– Employment for young Liberians is generally insecure, temporary and contract-based, and has been since the emergence of the labour market in Liberia in the 1950s. Young Liberian men and women predominantly seem to find work through informal ties and connections, says NAI researcher Emy Lindberg.
Informal networks are important for labour mobilisation and the distribution of jobs, and have been part of the Liberian societal structure for a long time. As NAI researcher Anders Themnér and Mats Utas illustrate, in the post-war context, former commanders (“big men”) have served as recruiters and distributors of “non-violent jobs”. Other NAI research by Ilmari Käihkö notes that in a society which is trying to move away from the post-war period, family, friends and colleagues tend to form the larger parts of these informal networks that can serve as work distributors.
– For young uneducated Liberian men, temporary jobs on plantations or in mines are often the best on offer. My research shows that this was also the case in the pre-war Liberian society and labour market. The salary is often low and upon finishing the work, and during the periods of waiting for new work opportunities, these youths need to find multiple complementary incomes, such as washing cars, street vending or repairing, in order to survive. As they form part of the informal networks, they are also bound by loyalties and ties to families and friends. They often have other people depending on their income, says Emy Lindberg.

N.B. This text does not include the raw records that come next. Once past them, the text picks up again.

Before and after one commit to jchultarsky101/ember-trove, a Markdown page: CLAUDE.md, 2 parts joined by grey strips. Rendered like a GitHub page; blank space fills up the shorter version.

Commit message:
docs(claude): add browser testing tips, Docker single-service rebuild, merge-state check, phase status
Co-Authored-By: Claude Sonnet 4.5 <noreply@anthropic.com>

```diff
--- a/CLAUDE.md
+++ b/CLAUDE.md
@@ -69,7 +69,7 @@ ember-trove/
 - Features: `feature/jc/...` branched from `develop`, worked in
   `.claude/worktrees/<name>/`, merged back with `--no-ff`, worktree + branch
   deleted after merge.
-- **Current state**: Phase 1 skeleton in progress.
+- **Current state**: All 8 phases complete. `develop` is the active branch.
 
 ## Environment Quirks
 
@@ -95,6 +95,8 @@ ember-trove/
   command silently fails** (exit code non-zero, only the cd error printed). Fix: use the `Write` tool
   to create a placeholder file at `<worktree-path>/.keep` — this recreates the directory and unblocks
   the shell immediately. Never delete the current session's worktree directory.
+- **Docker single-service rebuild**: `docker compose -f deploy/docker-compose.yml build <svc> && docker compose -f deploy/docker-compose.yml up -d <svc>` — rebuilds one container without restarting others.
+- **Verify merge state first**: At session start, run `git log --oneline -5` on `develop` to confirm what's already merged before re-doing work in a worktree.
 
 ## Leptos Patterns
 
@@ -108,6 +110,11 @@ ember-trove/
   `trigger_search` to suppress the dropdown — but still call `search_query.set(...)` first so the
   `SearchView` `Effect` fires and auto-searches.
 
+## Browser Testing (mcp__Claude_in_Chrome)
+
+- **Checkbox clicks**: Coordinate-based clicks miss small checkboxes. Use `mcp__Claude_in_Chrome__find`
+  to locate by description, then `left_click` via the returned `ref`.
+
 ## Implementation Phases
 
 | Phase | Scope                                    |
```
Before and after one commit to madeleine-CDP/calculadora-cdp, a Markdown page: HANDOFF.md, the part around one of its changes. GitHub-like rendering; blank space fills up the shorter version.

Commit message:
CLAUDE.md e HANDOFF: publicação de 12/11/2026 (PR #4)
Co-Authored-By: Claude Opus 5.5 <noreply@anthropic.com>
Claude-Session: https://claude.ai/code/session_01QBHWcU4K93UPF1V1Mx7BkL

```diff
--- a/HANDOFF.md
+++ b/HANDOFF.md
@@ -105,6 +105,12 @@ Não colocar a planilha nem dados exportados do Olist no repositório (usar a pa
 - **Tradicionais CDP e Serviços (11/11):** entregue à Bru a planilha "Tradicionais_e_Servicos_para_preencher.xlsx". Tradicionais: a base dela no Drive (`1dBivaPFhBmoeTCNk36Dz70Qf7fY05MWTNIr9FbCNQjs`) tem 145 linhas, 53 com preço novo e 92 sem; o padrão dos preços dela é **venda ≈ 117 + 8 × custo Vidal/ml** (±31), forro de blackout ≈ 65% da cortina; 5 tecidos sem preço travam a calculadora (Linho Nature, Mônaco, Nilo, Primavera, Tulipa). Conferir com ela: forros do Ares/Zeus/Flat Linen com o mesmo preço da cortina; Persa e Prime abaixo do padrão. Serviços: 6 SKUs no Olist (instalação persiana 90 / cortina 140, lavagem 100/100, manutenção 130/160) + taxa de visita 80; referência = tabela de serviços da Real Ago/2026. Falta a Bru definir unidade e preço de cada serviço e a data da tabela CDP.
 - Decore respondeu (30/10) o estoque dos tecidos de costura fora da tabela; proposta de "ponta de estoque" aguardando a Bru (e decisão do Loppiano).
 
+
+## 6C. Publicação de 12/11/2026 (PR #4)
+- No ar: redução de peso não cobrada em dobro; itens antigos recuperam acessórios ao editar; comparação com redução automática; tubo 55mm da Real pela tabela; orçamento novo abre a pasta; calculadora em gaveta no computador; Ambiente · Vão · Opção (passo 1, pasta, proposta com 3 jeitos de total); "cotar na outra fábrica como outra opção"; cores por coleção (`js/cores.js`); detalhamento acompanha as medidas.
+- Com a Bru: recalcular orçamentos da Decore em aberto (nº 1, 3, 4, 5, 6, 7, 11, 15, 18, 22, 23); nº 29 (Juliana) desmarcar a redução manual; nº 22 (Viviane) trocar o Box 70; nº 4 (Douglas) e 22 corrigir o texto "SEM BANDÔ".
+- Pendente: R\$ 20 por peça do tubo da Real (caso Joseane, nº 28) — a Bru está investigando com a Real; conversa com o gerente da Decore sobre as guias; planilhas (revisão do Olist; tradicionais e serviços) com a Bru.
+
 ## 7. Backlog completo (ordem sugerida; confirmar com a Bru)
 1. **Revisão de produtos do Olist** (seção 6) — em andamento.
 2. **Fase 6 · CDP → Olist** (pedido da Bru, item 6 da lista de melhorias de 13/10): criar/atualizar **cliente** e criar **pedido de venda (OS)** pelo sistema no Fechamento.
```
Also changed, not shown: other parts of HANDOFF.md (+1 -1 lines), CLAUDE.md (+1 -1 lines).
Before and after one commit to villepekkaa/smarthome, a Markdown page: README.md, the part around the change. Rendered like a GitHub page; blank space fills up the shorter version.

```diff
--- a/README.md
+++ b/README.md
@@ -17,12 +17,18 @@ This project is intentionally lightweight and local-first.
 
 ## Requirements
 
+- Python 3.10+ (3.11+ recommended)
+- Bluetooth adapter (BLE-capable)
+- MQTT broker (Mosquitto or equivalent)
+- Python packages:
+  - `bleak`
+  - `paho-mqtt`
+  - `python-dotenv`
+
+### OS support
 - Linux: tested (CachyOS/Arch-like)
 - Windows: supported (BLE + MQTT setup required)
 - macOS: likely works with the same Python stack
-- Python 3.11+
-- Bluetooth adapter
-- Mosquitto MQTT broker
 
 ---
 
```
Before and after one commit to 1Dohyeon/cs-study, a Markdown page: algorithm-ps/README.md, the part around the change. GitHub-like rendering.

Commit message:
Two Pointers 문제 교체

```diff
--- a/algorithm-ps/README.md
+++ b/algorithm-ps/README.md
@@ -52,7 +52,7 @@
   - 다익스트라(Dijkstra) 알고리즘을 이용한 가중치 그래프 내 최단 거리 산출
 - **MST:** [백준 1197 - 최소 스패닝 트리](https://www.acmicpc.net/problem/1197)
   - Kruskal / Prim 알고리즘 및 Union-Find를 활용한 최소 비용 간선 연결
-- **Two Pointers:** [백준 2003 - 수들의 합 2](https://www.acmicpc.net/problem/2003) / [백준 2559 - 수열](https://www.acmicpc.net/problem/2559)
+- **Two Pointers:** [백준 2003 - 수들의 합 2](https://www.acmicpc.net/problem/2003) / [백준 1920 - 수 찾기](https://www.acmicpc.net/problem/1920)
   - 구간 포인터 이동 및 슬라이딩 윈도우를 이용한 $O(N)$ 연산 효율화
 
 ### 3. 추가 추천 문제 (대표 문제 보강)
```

Youth unemployment is at the top of the agenda for many international organisations, but also for the Liberian government. A number of projects have been launched to address the high unemployment rate among Liberian youth. However, the formal labour market in Liberia is small, and since Liberia is dependent on its exports of raw materials and agricultural products - while it imports most of the consumer goods needed - there are not that many jobs available apart from work in these industries.